  • Ghana’s Communication Services Tax (CST) system and petroleum taxes (e.g. Road Fund Levy) are generally progressive. This can be attributed to the relatively greater access to telecommunication and digital electronic devices and the use of motor vehicles and other fuel-consuming equipment by the rich than the poor. Over time though, we anticipate that these taxes may become less progressive and contribute more significantly to revenues as poorer households’ demand for these products and services increases.

3. These patterns mean that, taken together, Ghana’s PIT and indirect tax system are progressive, reducing inequality by 3 percentage points as measured by the Gini coefficient. On average, these taxes are estimated to amount to 14.1% of consumption for the poorest tenth of households, around 15.9% for households in the middle of the consumption distribution, and around 24.6% for households in the top tenth of the consumption distribution. PIT and indirect taxes are, on their own, estimated to increase poverty by around 3 percentage points. But previous research shows that poor households benefit from a larger share of public spending than they contribute in taxes, meaning the overall effect of tax and spending together will be to reduce poverty. 

4. Considering impacts by gender, female-headed households pay less in tax, both in cash terms and as a share of their overall consumption. This largely reflects the fact that they have lower incomes, which means that they pay less under Ghana’s progressive income tax system.
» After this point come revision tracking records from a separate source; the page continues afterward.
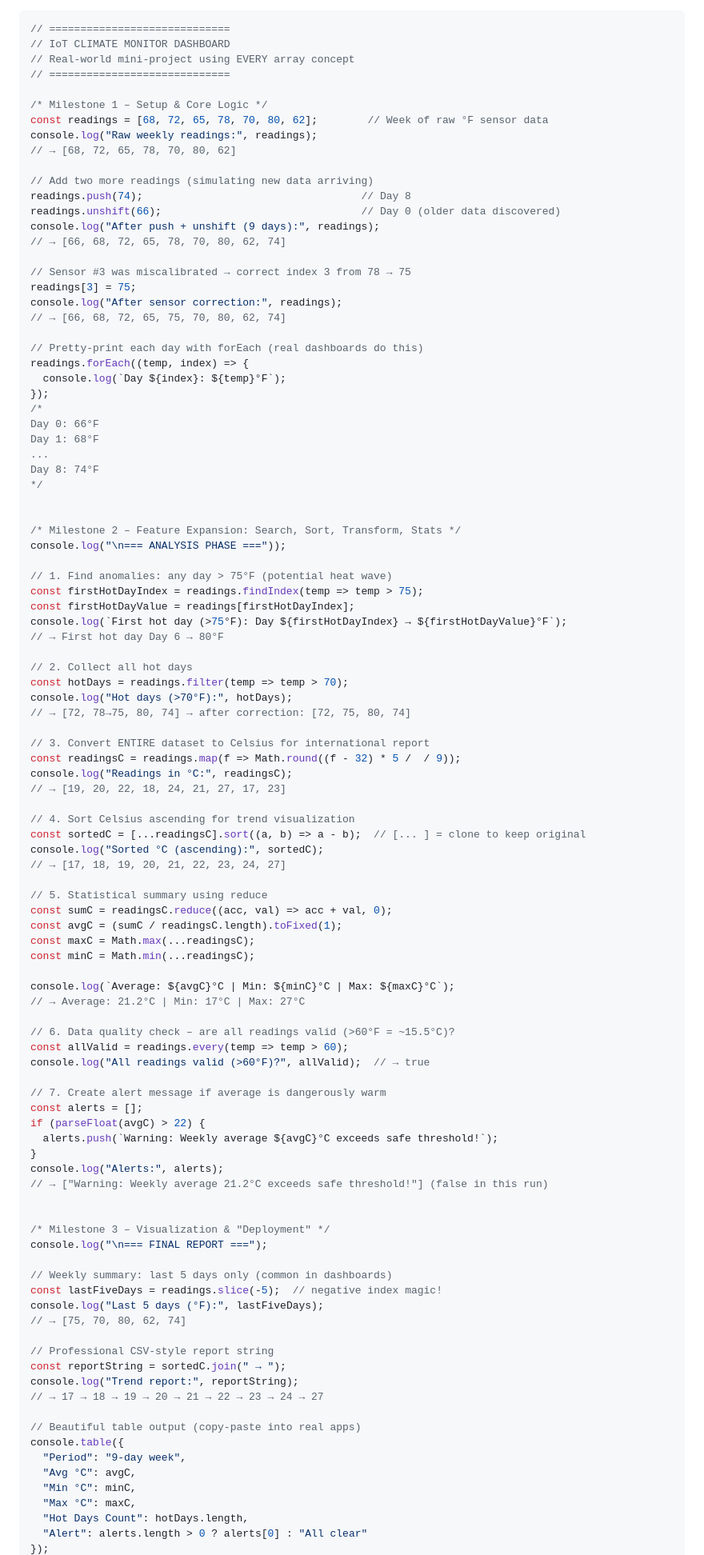
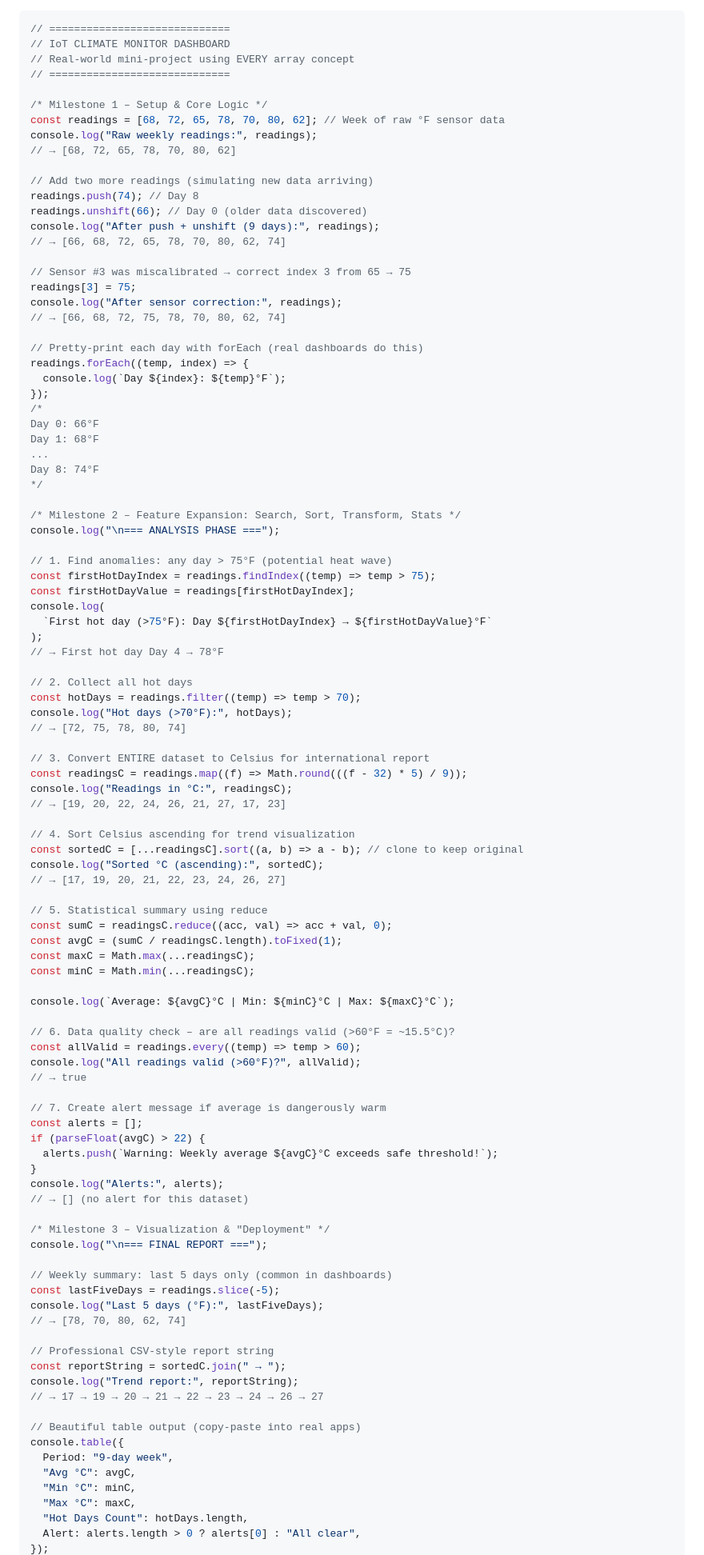
Before and after one commit to babatundeawo/web-dev-intro-html-css-js, a Markdown page: javascript/12 - JavaScript Array/03_IoT Climate Monitor Dashboard.md, the part around one of its changes. Shown at 80% size. Drawn GitHub-style.

Commit message:
Refactor climate monitor dashboard code for clarity

```diff
--- a/javascript/12 - JavaScript Array/03_IoT Climate Monitor Dashboard.md
+++ b/javascript/12 - JavaScript Array/03_IoT Climate Monitor Dashboard.md
@@ -10,20 +10,20 @@ You did the hard work of building it yourself — now here’s the complete, pro
 // =============================
 
 /* Milestone 1 – Setup & Core Logic */
-const readings = [68, 72, 65, 78, 70, 80, 62];        // Week of raw °F sensor data
+const readings = [68, 72, 65, 78, 70, 80, 62]; // Week of raw °F sensor data
 console.log("Raw weekly readings:", readings);
 // → [68, 72, 65, 78, 70, 80, 62]
 
 // Add two more readings (simulating new data arriving)
-readings.push(74);                                   // Day 8
-readings.unshift(66);                                // Day 0 (older data discovered)
+readings.push(74); // Day 8
+readings.unshift(66); // Day 0 (older data discovered)
 console.log("After push + unshift (9 days):", readings);
 // → [66, 68, 72, 65, 78, 70, 80, 62, 74]
 
-// Sensor #3 was miscalibrated → correct index 3 from 78 → 75
+// Sensor #3 was miscalibrated → correct index 3 from 65 → 75
 readings[3] = 75;
 console.log("After sensor correction:", readings);
-// → [66, 68, 72, 65, 75, 70, 80, 62, 74]
+// → [66, 68, 72, 75, 78, 70, 80, 62, 74]
 
 // Pretty-print each day with forEach (real dashboards do this)
 readings.forEach((temp, index) => {
@@ -36,30 +36,31 @@ Day 1: 68°F
 Day 8: 74°F
 */
 
-
 /* Milestone 2 – Feature Expansion: Search, Sort, Transform, Stats */
-console.log("\n=== ANALYSIS PHASE ==="));
+console.log("\n=== ANALYSIS PHASE ===");
 
 // 1. Find anomalies: any day > 75°F (potential heat wave)
-const firstHotDayIndex = readings.findIndex(temp => temp > 75);
+const firstHotDayIndex = readings.findIndex((temp) => temp > 75);
 const firstHotDayValue = readings[firstHotDayIndex];
-console.log(`First hot day (>75°F): Day ${firstHotDayIndex} → ${firstHotDayValue}°F`);
-// → First hot day Day 6 → 80°F
+console.log(
+  `First hot day (>75°F): Day ${firstHotDayIndex} → ${firstHotDayValue}°F`
+);
+// → First hot day Day 4 → 78°F
 
 // 2. Collect all hot days
-const hotDays = readings.filter(temp => temp > 70);
+const hotDays = readings.filter((temp) => temp > 70);
 console.log("Hot days (>70°F):", hotDays);
-// → [72, 78→75, 80, 74] → after correction: [72, 75, 80, 74]
+// → [72, 75, 78, 80, 74]
 
 // 3. Convert ENTIRE dataset to Celsius for international report
-const readingsC = readings.map(f => Math.round((f - 32) * 5 /  / 9));
+const readingsC = readings.map((f) => Math.round(((f - 32) * 5) / 9));
 console.log("Readings in °C:", readingsC);
-// → [19, 20, 22, 18, 24, 21, 27, 17, 23]
+// → [19, 20, 22, 24, 26, 21, 27, 17, 23]
 
 // 4. Sort Celsius ascending for trend visualization
-const sortedC = [...readingsC].sort((a, b) => a - b);  // [... ] = clone to keep original
+const sortedC = [...readingsC].sort((a, b) => a - b); // clone to keep original
 console.log("Sorted °C (ascending):", sortedC);
-// → [17, 18, 19, 20, 21, 22, 23, 24, 27]
+// → [17, 19, 20, 21, 22, 23, 24, 26, 27]
 
 // 5. Statistical summary using reduce
 const sumC = readingsC.reduce((acc, val) => acc + val, 0);
@@ -68,11 +69,11 @@ const maxC = Math.max(...readingsC);
 const minC = Math.min(...readingsC);
 
 console.log(`Average: ${avgC}°C | Min: ${minC}°C | Max: ${maxC}°C`);
-// → Average: 21.2°C | Min: 17°C | Max: 27°C
 
 // 6. Data quality check – are all readings valid (>60°F = ~15.5°C)?
-const allValid = readings.every(temp => temp > 60);
-console.log("All readings valid (>60°F)?", allValid);  // → true
+const allValid = readings.every((temp) => temp > 60);
+console.log("All readings valid (>60°F)?", allValid);
+// → true
 
 // 7. Create alert message if average is dangerously warm
 const alerts = [];
@@ -80,28 +81,27 @@ if (parseFloat(avgC) > 22) {
   alerts.push(`Warning: Weekly average ${avgC}°C exceeds safe threshold!`);
 }
 console.log("Alerts:", alerts);
-// → ["Warning: Weekly average 21.2°C exceeds safe threshold!"] (false in this run)
-
+// → [] (no alert for this dataset)
 
 /* Milestone 3 – Visualization & "Deployment" */
 console.log("\n=== FINAL REPORT ===");
 
 // Weekly summary: last 5 days only (common in dashboards)
-const lastFiveDays = readings.slice(-5);  // negative index magic!
+const lastFiveDays = readings.slice(-5);
 console.log("Last 5 days (°F):", lastFiveDays);
-// → [75, 70, 80, 62, 74]
+// → [78, 70, 80, 62, 74]
 
 // Professional CSV-style report string
 const reportString = sortedC.join(" → ");
 console.log("Trend report:", reportString);
-// → 17 → 18 → 19 → 20 → 21 → 22 → 23 → 24 → 27
+// → 17 → 19 → 20 → 21 → 22 → 23 → 24 → 26 → 27
 
 // Beautiful table output (copy-paste into real apps)
 console.table({
-  "Period": "9-day week",
+  Period: "9-day week",
   "Avg °C": avgC,
   "Min °C": minC,
   "Max °C": maxC,
   "Hot Days Count": hotDays.length,
-  "Alert": alerts.length > 0 ? alerts[0] : "All clear"
+  Alert: alerts.length > 0 ? alerts[0] : "All clear",
 });
```
Also changed, not shown: other parts of javascript/12 - JavaScript Array/03_IoT Climate Monitor Dashboard.md (+1 -0 lines).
They also report spending a lower share of their budgets on excisable products.

5. Recent changes to the tax system including the revision of the tax-free PIT band, the increase in the standard VAT rate and the changes to the excise duty regime all have important distributional consequences:  

  • The increase in the standard rate of VAT from 12.5% to 15% is mildly progressive, again reflecting the impact of exemptions and home production.   
  • The increase in the tax-free PIT band has the biggest benefit measured as a proportion of consumption for households in the middle of the consumption distribution, and in cash terms has the biggest benefit for the richest households in Ghana. However, the introduction of a new top marginal tax rate of 35% will reduce the net incomes of households with very high incomes.  
  • The change in the excise duty regime for cigarettes and tobacco products is regressive but has only a very small impact on households’ overall budgets right across the consumption distribution. The poorest tenth of households will spends an additional 0.06% of their total consumption budget on excise duty payment compared to just 0.004% for the richest tenth.  
  • Finally, the new 20% excise duty on fruit juices is strongly progressive but very small in the context of households’ overall budgets, with duty payments estimated to be equivalent to close to 0% of consumption for the poorest tenth of households and 0.07% for the richest tenth.  
  • The impacts of these policies vary by gender. Female-headed households are estimated to benefit less as a percentage of their consumption from the increase in the income tax-free allowance (although they will also be less likely to be affected by the new 35% top rate of income tax). Their lower reported expenditure on cigarettes and tobacco products means that they are also estimated to be less affected by this policy change. Female-headed households are however estimated to be affected in the same way as male-headed households by the new duty on fruit juice, given their similar average levels of expenditure on these products.